a new day beckons | John 20.1-2
Now on the first day of the week Mary Magdalene came to the tomb early, while it was still dark, and saw that the stone had been taken away from the tomb. So she ran and went to Simon Peter and the other disciple, the one whom Jesus loved, and said to them, “They have taken the Lord out of the tomb, and we do not know where they have laid him.” John 20.1-2 | ESV
Sabbath is now done. A new day beckons over the horizon, and Mary Magdalene (“bitter tower”) presses into it in the fading darkness, arriving at the tomb – only to see the stone removed from its opening. So she runs to Simon (the Rock) and to that other disciple who was always enjoying such a special place in Jesus’ affections and she bursts in, “They’ve taken the Lord! Right out of the tomb! And we’ve no idea where they’ve put him!” MAV (Mike’s Amplified Version)

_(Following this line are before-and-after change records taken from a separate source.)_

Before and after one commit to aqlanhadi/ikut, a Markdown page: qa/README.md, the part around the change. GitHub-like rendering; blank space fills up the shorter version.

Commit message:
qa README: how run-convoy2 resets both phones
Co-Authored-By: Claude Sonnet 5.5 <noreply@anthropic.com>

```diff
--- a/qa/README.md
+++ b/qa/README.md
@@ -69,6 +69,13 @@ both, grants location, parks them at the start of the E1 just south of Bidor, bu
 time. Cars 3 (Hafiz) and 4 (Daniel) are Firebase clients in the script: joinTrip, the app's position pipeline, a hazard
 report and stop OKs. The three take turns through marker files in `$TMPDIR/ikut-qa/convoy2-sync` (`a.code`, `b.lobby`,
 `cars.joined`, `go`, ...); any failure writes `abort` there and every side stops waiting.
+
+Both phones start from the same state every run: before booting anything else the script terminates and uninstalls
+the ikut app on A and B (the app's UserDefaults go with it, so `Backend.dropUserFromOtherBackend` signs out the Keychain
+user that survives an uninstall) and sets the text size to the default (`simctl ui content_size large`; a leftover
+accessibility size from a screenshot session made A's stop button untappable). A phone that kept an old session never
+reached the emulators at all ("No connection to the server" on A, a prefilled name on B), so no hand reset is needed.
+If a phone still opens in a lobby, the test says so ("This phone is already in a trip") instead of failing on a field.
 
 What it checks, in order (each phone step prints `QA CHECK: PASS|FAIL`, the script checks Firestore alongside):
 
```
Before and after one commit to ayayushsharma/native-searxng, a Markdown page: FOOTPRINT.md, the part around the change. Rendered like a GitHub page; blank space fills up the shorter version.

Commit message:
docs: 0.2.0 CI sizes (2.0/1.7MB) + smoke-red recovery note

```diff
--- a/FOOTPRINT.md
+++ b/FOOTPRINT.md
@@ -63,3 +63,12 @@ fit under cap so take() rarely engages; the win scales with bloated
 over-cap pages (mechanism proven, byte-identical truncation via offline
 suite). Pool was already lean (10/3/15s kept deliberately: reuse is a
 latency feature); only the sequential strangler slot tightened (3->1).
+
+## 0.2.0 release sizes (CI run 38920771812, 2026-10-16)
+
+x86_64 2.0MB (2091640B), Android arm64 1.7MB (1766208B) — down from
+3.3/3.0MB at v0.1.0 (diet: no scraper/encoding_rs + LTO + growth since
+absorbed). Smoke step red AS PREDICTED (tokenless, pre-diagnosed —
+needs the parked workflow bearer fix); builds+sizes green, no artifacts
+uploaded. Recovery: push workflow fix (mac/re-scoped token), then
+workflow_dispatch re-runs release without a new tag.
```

“Our four Gospel writers all complete their narrations of the gospel of Jesus with a story, or stories, of Jesus’ resurrection. They come at it from different directions and provide different details, but one element is common to each of them: a sense of wonder, astonishment, surprise. Despite the several hints scattered throughout the Hebrew Scriptures and Jesus’ three explicit statements forecasting his resurrection, when it happened, it turned out that no one – no one – expected it. The first people involved in Jesus’ resurrection were totally involved in dealing with his death. Now they had to do a complete about-face and deal with a life. As they did it, they were suffused with wonder.”
Eugene Peterson, Living the Resurrection
The premise of Peterson’s book Living the Resurrection is that the resurrection of Jesus is not merely a fact of history to be observed and established, but a present reality to be lived. We fight intensely for the historicity of the resurrection of Jesus, but then leave it on the shelf as we begin our religious exercises to improve and shape ourselves into what we think God wants us to be.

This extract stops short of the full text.